Of a cold winter’s evening in northern Japan I opened a copy of Harlan Ellison’s Dangerous Visions and read it halfway through before thinking I could write better than this! Actually it was Harlan’s comments on each story that had me believing I could join the community of SF writers. The next evening I dashed off a quick novelette in long hand, realized the daunting task required to make it professionally acceptable and began sending less ambitious stories to magazines. This was in the days before electric typewriters, mailed submissions, and painful waiting for responses. After about thirty-five stories sent to multiple markets (one at a time!), I got an encouraging note from Ben Bova and, four submissions later, sold another.
What other projects are you currently working on?
I have just completed and published two new novels (Dreams of Earth & Shattered Dreams), reissued my Magician novel in trade, and am trying to complete three more novels that have been in development for fucking years. I’m also writing some mil-sci-fic, a fantasy piece, and a messy collection of this and that that clutters my desktop.
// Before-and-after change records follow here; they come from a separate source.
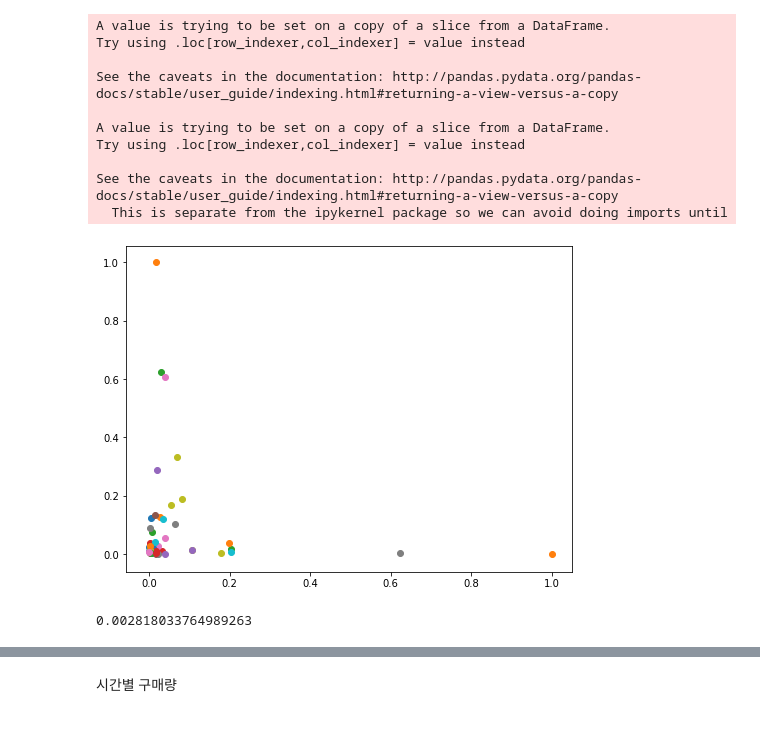
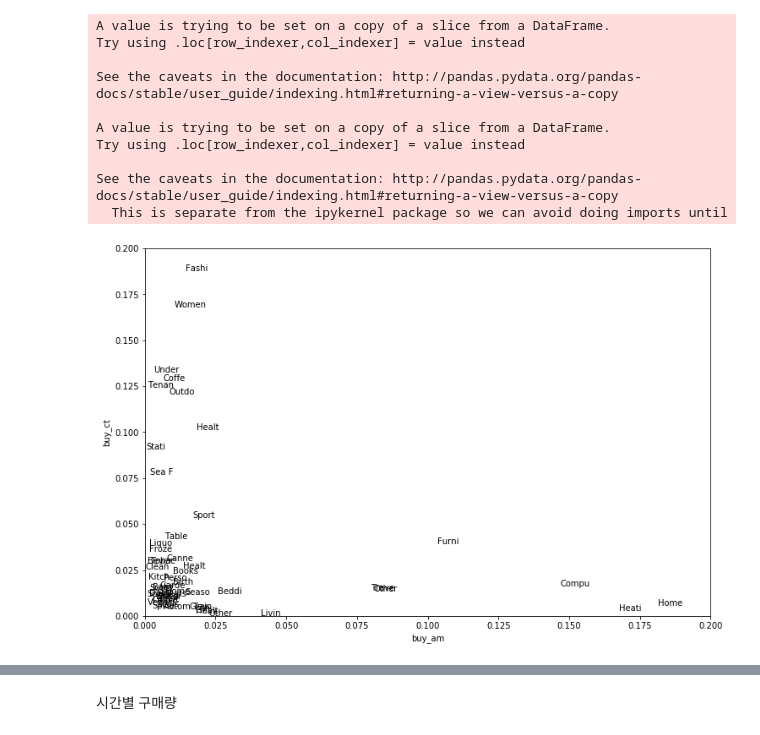
Before and after one commit to GyuYoungCho/Lpoint-Competition, a Jupyter notebook: project/point_cut/EDA.ipynb, the cells around one changed output, grey strips where cells are left out. Cells and saved outputs as stored; diff of their text form; code cells hidden in the pictures.

```diff
--- a/project/point_cut/EDA.ipynb
+++ b/project/point_cut/EDA.ipynb
@@ -128,15 +128,16 @@ import seaborn as sns
 # %%
 tfis = TFI[["pd_c","buy_am","buy_ct"]]
 tfis1 = tfis.merge(PDI[["pd_c","clac_nm1"]])
 tfis_group = tfis1.groupby("clac_nm1").mean()[["buy_am","buy_ct"]]
+tfis_group["buy_am"] = tfis_group["buy_am"] / tfis_group["buy_ct"]
 from sklearn.preprocessing import MinMaxScaler
 tfis_group[["buy_am","buy_ct"]] = MinMaxScaler().fit_transform(tfis_group[["buy_am","buy_ct"]])
-plt.figure(figsize = (8, 6))
-for i in range(tfis_group.shape[0]):
-    plt.scatter(tfis_group["buy_am"][i],tfis_group["buy_ct"][i])
+plt.figure(figsize = (12, 8))
+for i in range(tfis_group1.shape[0]):
+    plt.text(tfis_group1["buy_am"][i],tfis_group1["buy_ct"][i],tfis_group1.index[i][:5])
+    plt.xlabel("buy_am")
+    plt.ylabel("buy_ct")
+    plt.xlim(0,0.2)
+    plt.ylim(0,0.2)
 # %% [output]
-[figure, old version]
+[figure, new version]
-# %%
-tfis_group.loc["Baby Foods"][0]
-# %% [output]
-0.002818033764989263
```
Also changed, not shown: parts of 16 cells of this notebook, 2 other files.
Did I mention that I am slightly ADD?
Do you have any advice for up-and-coming writers?
First for the love of God, get a job that will keep you sheltered and fed while you beat your head against a world that will not appreciate your talent.
Second, let nothing deter you from finishing whatever you start nor draw you away from your passion to create Art.
Third, try to understand that everyone invests time, sweat, and anguish to produce a readable story. Your pain and frustration are not unique. In fact, struggle is the writer’s normal condition. Only liars produce publishable first drafts.
Finally, buy a really good desk chair. Your back will be grateful
How can our readers follow you and your writing?
Web site: http://www.budsparhawk.com
I’m also on Facebook.
Bud Sparhawk was born in Baltimore, Maryland and now resides in Midlothian Virginia. He has a BS degree in Mathematics from the University of Maryland and an MBA in Finance from Oklahoma City University. After fifteen years in the Air Force Bud worked for a variety of private companies before retiring from the role of Vice President at Macfadden, a Federal Government contractor. Bud is a member of SIGMA, a think tank of speculative writers that advises the government on issues of national interest. For the past ten years since his retirement he was Board member and Chief Financial Officer for SFWA.
Bud started writing seriously in 1974 and made his first sale to Analog, followed quickly by another, just when he entered his second year of graduate school, and before taking a thirteen-year hiatus from writing SF.
His work is most associated with his short fiction in Analog but has been published elsewhere in various magazines and anthologies. He was a three-time finalist for the Nebula Award for Best Novella in 1997, 2002, and 2005. His work has appeared in several Year’s Best SF anthologies. His first professionally published novel, titled Vixen, was released in 2008 from Cosmos Books. Since then he has professionally published two collections, and five novels, the most recent of which SCATTERED DREAMS will appear in early 2019.